In the last three wars in which the United States has engaged, therehas been a progressive decline in the mortality rate among battle casualtiesreaching medical attention. The exact reason for this decline is hard topinpoint but most observers are in agreement that two of the more importantfactors are availability and utilization of various antibiotics, and speedy,nontraumatic evacuation of seriously wounded casualties to surgical hospitals.(The time lag between wounding and surgery of 58 casualties in World WarII was 15.2 hours as compared with 9.95 hours for 62 casualties in theKorean war.) Although statistics for this latest war have not yet beenanalyzed, it is probably logical to assume that along with the overall


decrease in mortality there was probably also a decrease in the mortalityassociated with wounds of the rectum and rectosigmoid colon.

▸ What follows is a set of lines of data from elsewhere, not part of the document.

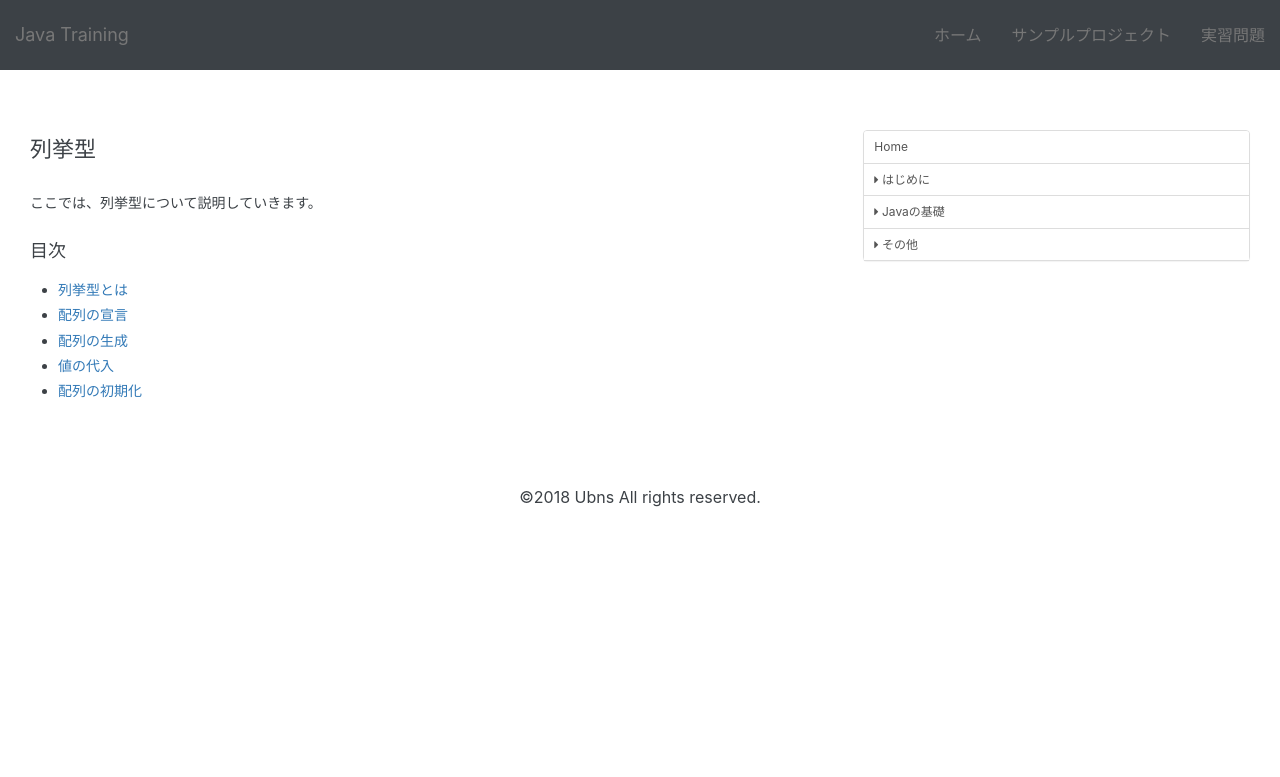
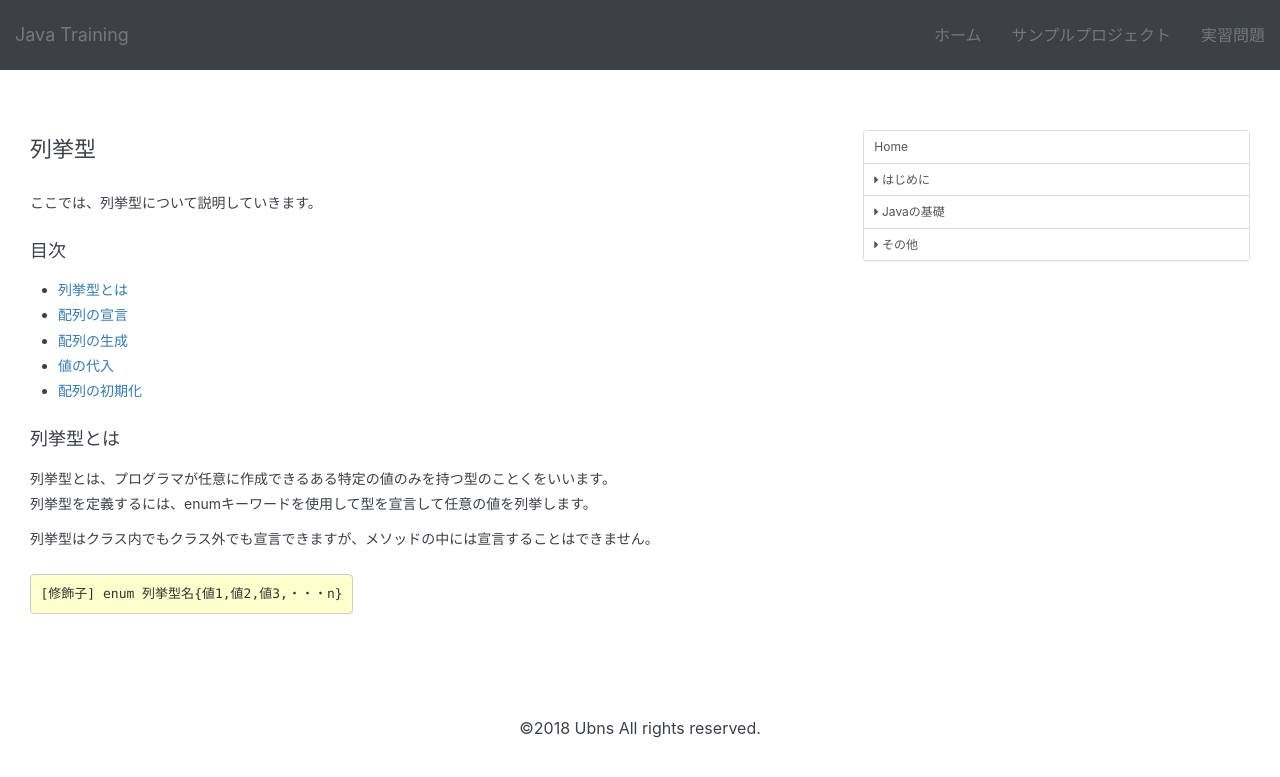
Before and after one commit to modulesjp/JavaTraining, a Jekyll site: the page built from docs/fundamentals/2.0.6.enum.md, in a window 1280 px wide. Shown: the top 777 px of the page. Built offline with Jekyll 4.4.1, drawn with Linux system fonts in a browser that asks for light colours; nearby versions of some CDN libraries; our own code applies the rules of GitHub Pages for plain Markdown files.

Commit message:
2018.04.03

````diff
--- a/docs/fundamentals/2.0.6.enum.md
+++ b/docs/fundamentals/2.0.6.enum.md
@@ -8,4 +8,12 @@
 * [値の代入](#sec4)
 * [配列の初期化](#sec5)
 
-### <a name="sec1"></a>
+### <a name="sec1"></a>列挙型とは
+列挙型とは、プログラマが任意に作成できるある特定の値のみを持つ型のことくをいいます。
+列挙型を定義するには、enumキーワードを使用して型を宣言して任意の値を列挙します。
+
+列挙型はクラス内でもクラス外でも宣言できますが、メソッドの中には宣言することはできません。
+
+```sh
+[修飾子] enum 列挙型名{値1,値2,値3,・・・n}
+```
````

Due creditfor the methods of handling this type of casualty must be given to thesurgeons of World War II who evolved so much of this routine of managementby trial and error based on experience.


Bradford, B., Jr., Battle, L. H., Jr., and Pasachoff,S. S.: Abdominal Surgery in an Evacuation Hospital. Ann. Surg. 123:32, 1946.

DeBakey, M. E., and Simeone, F. A.: Battle Injuries ofthe Arteries in World War II, Ann. Surg. 123: 534, 1946.

Department of the Army Technical Bulletin, TB Med. 147:12, 1951.

Haffner, H., and Lynn, R. B.: The Closure of Colostomies.Ann Surg. 127: 243, 1948.

Holder, H. G., and Lewison, E. F.: Management of ColostomiesPerformed for War Injuries. Ann. Surg. 126: 253, 1947.

Pearson, R. W., Tuhy, J. E., and Welch, C. S.: AbdominalSurgery in the Evacuation Hospital. Surgery 21: 1, 1947.

Poer, D. H.: The Management of Penetrating Abdominal Injuries.Ann. Surg. 127: 1092, 1948.

Sperling, L., Bosher, L. H., and Zimmerman, H.: Surgeryof War Wounds of the Abdomen. Surgery 21: 258, 1947.

Ziperman, H. H.: Acute Arterial Injuries in the KoreanWar. Ann. Surg. 139: 1, 1954.